» What to work on
Your output must reproduce all the records below precisely and contain no pictures.

» Records
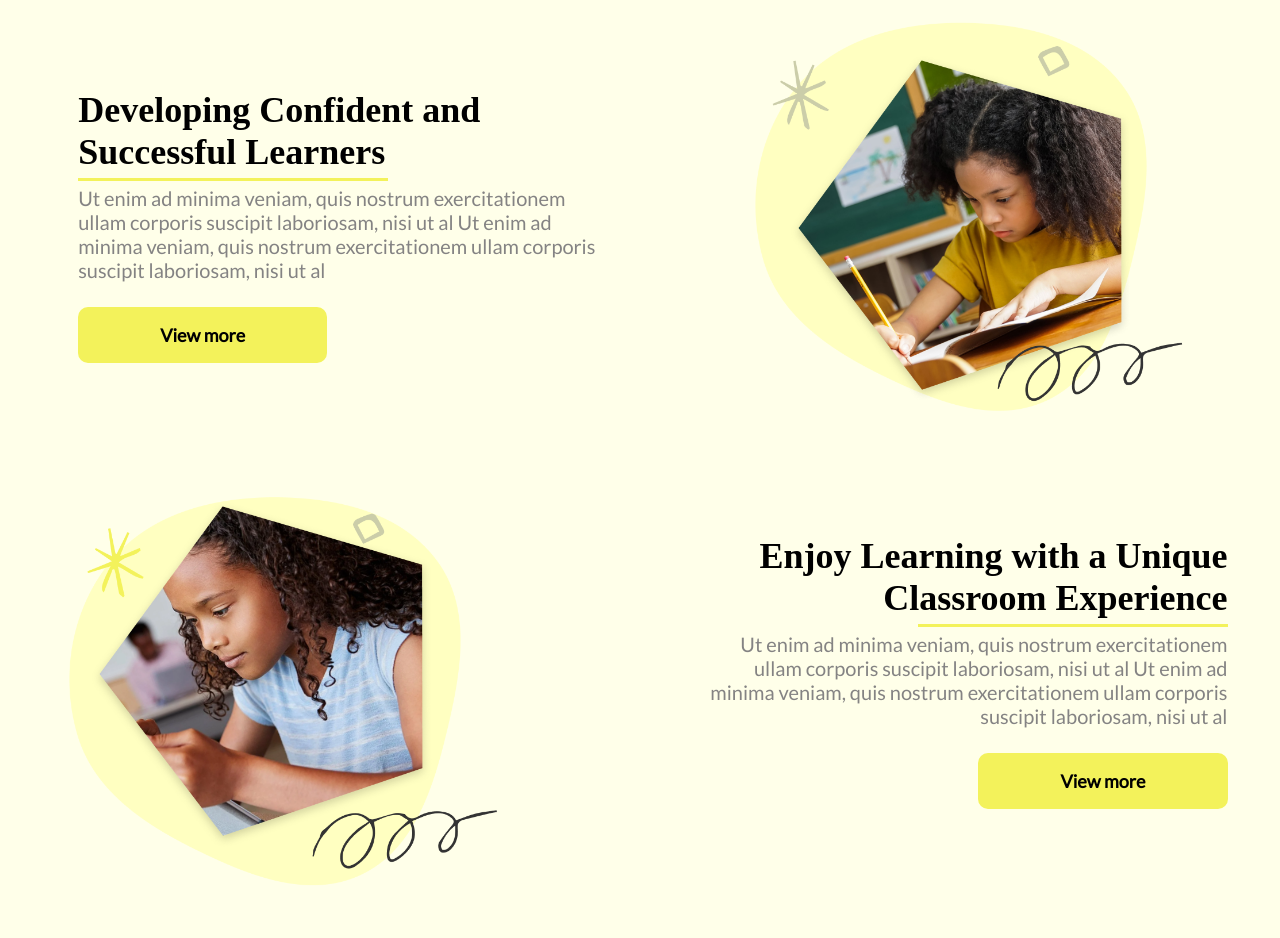
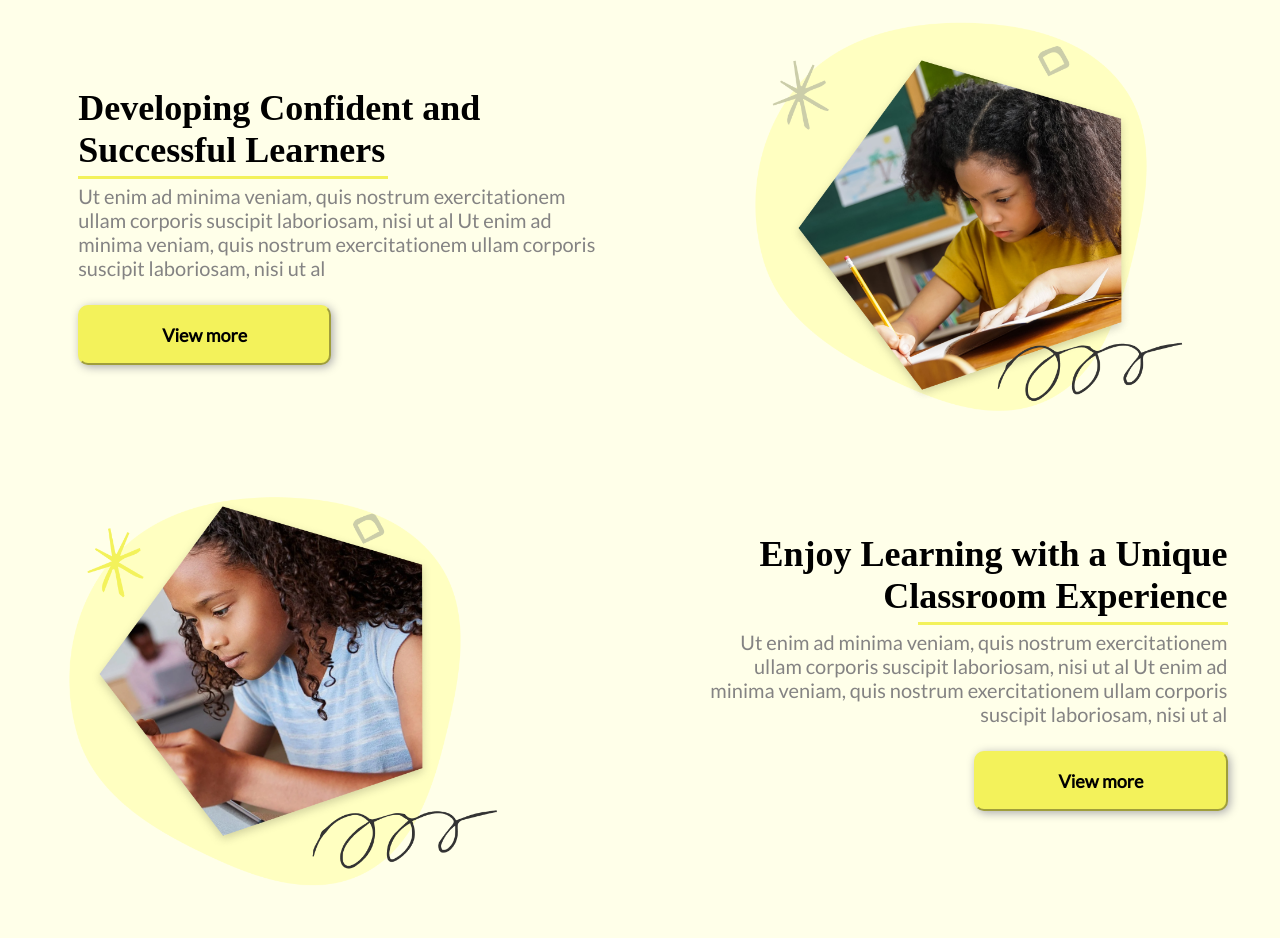
Before and after one commit to AsifxAsif/Assignment, a plain HTML site: page index.html in a window 1280 px wide. Shown: the part 908-1846 px from the top of the page. Drawn offline with Linux system fonts and the light colour scheme.

Commit message:
first commit

```diff
--- a/style.css
+++ b/style.css
@@ -137,11 +137,12 @@ article{
 .view{
     margin-top: 25px;
     padding: 17px 82px;
-    border: none;
+    border-color: #F3F25B;
     border-radius: 10px;
     color: black;
     font-size: 18px;
     font-family: Lato;
     font-weight: 600;
     background-color: #F3F25B;
+    box-shadow: 2px 2px 10px rgb(170, 170, 170);
 }
```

» Response
Before and after one commit to AsifxAsif/Assignment, a plain HTML site: page index.html in a window 1280 px wide. Shown: the part 908-1846 px from the top of the page. Drawn offline with Linux system fonts and the light colour scheme.

Commit message:
first commit

```diff
--- a/style.css
+++ b/style.css
@@ -137,11 +137,12 @@ article{
 .view{
     margin-top: 25px;
     padding: 17px 82px;
-    border: none;
+    border-color: #F3F25B;
     border-radius: 10px;
     color: black;
     font-size: 18px;
     font-family: Lato;
     font-weight: 600;
     background-color: #F3F25B;
+    box-shadow: 2px 2px 10px rgb(170, 170, 170);
 }
```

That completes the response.